Some observations one month into the AOD – Voris/RCTV matter
Just over a month has passed since the AOD – Voris/RCTV matter unleashed a flash flood of cyber-commentary. Much of that commentary struck me as thinly reasoned and off-point (and occasionally, ad hominem), but amid it all some reasonable questions surfaced, too. While debates attempted without agreed-upon rules or recognized referees (i.e., internet debates!), can never be ‘won’ or ‘lost’, good can nevertheless come from assisting others to think through certain issues rather than watching them simply react to them. To that end, my personal observations on this matter, now that things have calmed down a bit, follow.
Canon 216 states that “no undertaking is to claim the name Catholic without the consent of the competent ecclesiastical authority.” Now, among the many reacting to the AOD statements on Voris/RCTV and Canon 216, no one, it seems, seriously questions that canon law prohibits any undertaking from assuming the name “Catholic” without prior ecclesiastical authorization, and no one, it seems, suggests that Voris/RCTV have such permission from the AOD or, apparently, from anyone else.
So what, exactly, has the flurry of commentary been about?

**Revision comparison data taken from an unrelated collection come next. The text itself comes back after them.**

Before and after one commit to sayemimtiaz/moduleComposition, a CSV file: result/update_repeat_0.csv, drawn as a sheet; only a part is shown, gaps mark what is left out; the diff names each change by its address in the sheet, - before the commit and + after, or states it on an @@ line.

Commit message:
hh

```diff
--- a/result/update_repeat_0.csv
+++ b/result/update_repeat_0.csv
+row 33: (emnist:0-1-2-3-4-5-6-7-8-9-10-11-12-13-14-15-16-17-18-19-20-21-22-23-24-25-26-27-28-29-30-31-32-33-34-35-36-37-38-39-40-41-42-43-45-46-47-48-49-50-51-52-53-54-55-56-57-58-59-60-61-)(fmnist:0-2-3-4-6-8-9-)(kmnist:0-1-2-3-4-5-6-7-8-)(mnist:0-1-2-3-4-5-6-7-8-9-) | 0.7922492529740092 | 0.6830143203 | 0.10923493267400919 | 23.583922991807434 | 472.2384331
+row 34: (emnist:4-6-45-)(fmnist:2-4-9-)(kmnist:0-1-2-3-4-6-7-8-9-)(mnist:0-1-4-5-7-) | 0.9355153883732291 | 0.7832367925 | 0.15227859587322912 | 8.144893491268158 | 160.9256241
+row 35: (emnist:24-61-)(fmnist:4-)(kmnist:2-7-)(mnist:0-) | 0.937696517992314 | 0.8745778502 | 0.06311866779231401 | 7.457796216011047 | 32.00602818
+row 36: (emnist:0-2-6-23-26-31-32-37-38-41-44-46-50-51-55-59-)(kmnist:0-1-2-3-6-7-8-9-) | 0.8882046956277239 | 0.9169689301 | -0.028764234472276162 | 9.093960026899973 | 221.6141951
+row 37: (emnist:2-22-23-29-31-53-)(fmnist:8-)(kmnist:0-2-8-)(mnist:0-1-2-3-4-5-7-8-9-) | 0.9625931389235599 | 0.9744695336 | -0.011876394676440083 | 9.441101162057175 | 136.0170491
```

As far as I can tell, it’s been about nearly everything except what canon law requires of the Christian faithful before claiming the name “Catholic” for their undertakings: ecclesiastical permission. Against the AOD statements have been arrayed protestations of Voris/RCTV’s orthodoxy, counters that heterodox groups use the name “Catholic” with impunity, complaints that dissident groups known to be Catholic are not being corrected, objections that the AOD had no ‘jurisdiction’ to issue its statements about Voris/RCTV, consternation that many small Catholic initiatives will have to change their names, insinuations that a cabal of curial hold-outs from the 1970s have it in for Voris personally, that the AOD is bankrupt, that some critics of Voris/RCTV are tools of the Evil One, and so on. As I said, everything seems relevant, except what canon law actually says about this situation, namely, that no undertaking is to assume the name Catholic without the prior consent of ecclesiastical authority.

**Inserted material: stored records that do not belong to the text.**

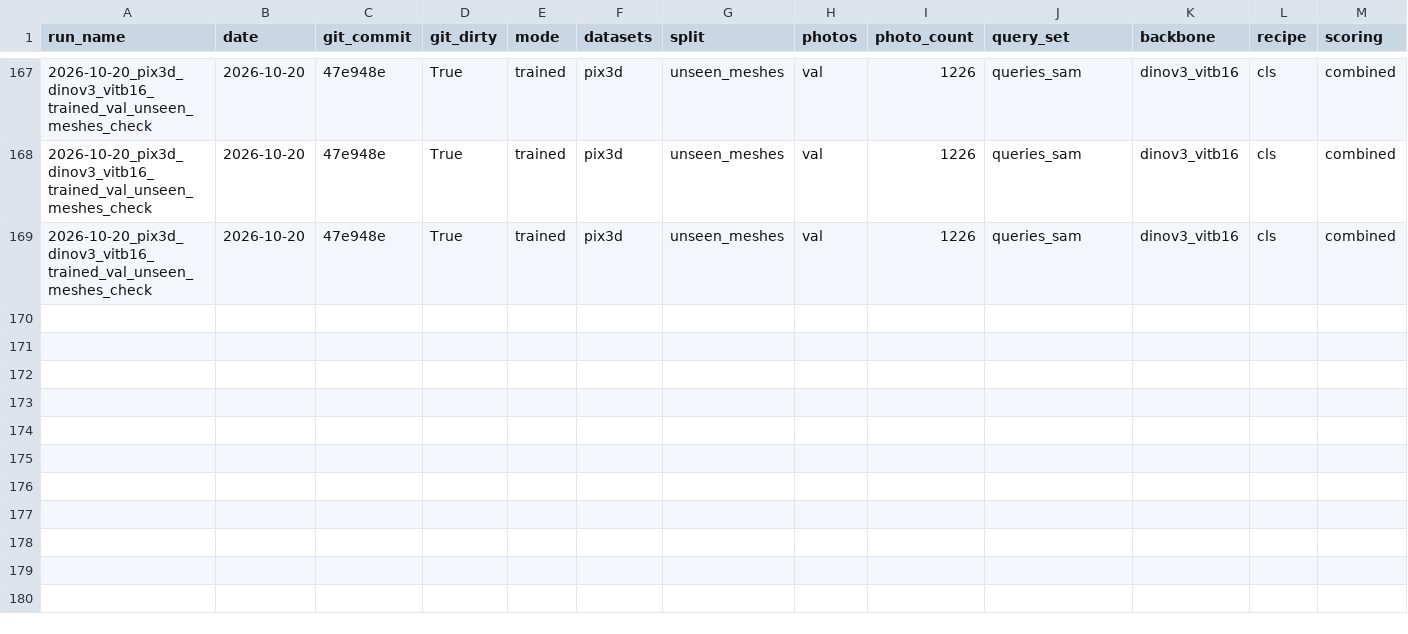
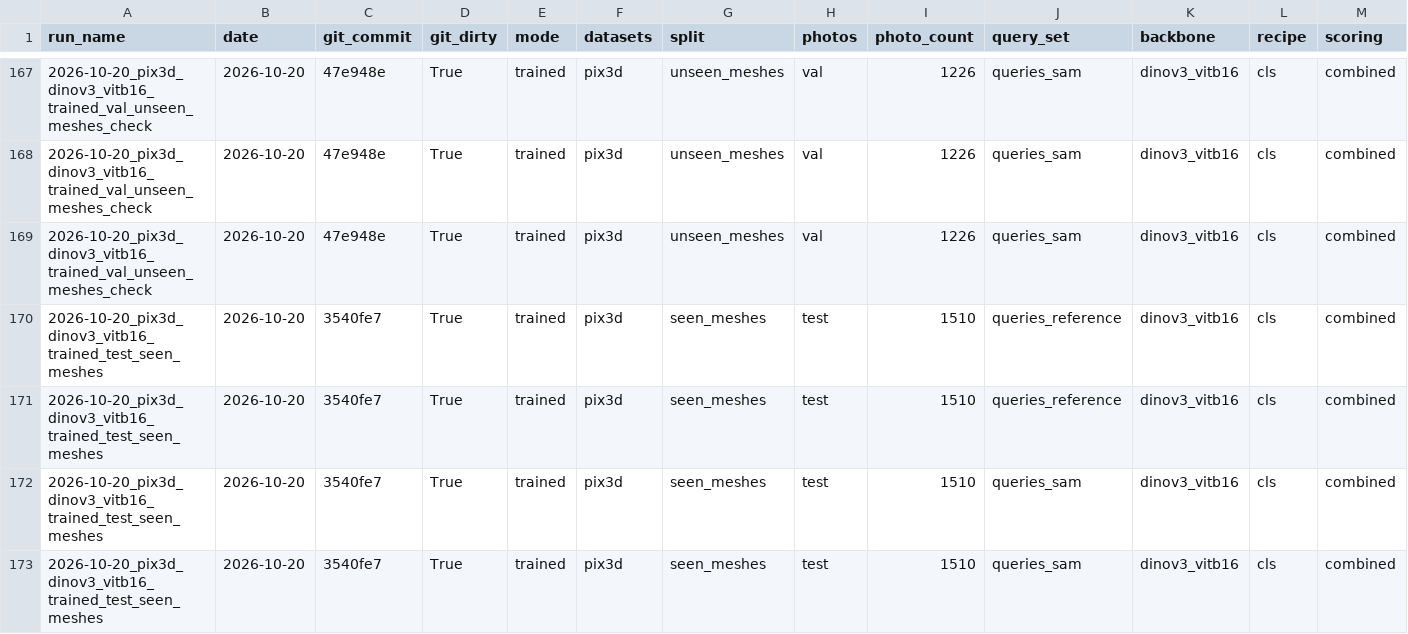
Before and after one commit to nullnugget/photo-to-mesh-retrieval, a CSV file: runs/registry.csv, drawn as a sheet; only a part is shown, gaps mark what is left out; rows hold the shown columns only; the diff names each change by its address in the sheet, - before the commit and + after, or states it on an @@ line.

Commit message:
seen_meshes test part with the trained heads (score mix 0.5)

```diff
--- a/runs/registry.csv
+++ b/runs/registry.csv
+row 170: 2026-10-20_pix3d_dinov3_vitb16_trained_test_seen_meshes | 2026-10-20 | 3540fe7 | True | trained | pix3d | seen_meshes | test | 1510 | queries_reference | dinov3_vitb16 | cls | combined
+row 171: 2026-10-20_pix3d_dinov3_vitb16_trained_test_seen_meshes | 2026-10-20 | 3540fe7 | True | trained | pix3d | seen_meshes | test | 1510 | queries_reference | dinov3_vitb16 | cls | combined
+row 172: 2026-10-20_pix3d_dinov3_vitb16_trained_test_seen_meshes | 2026-10-20 | 3540fe7 | True | trained | pix3d | seen_meshes | test | 1510 | queries_sam | dinov3_vitb16 | cls | combined
+row 173: 2026-10-20_pix3d_dinov3_vitb16_trained_test_seen_meshes | 2026-10-20 | 3540fe7 | True | trained | pix3d | seen_meshes | test | 1510 | queries_sam | dinov3_vitb16 | cls | combined
```
Also changed, not shown: 6 other files.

So, again, even though I think the clarity of Canon 216 puts everything else in shadow, as noted above, it might be instructive for some if we look at these reactions more closely.
The rest of my remarks are available here.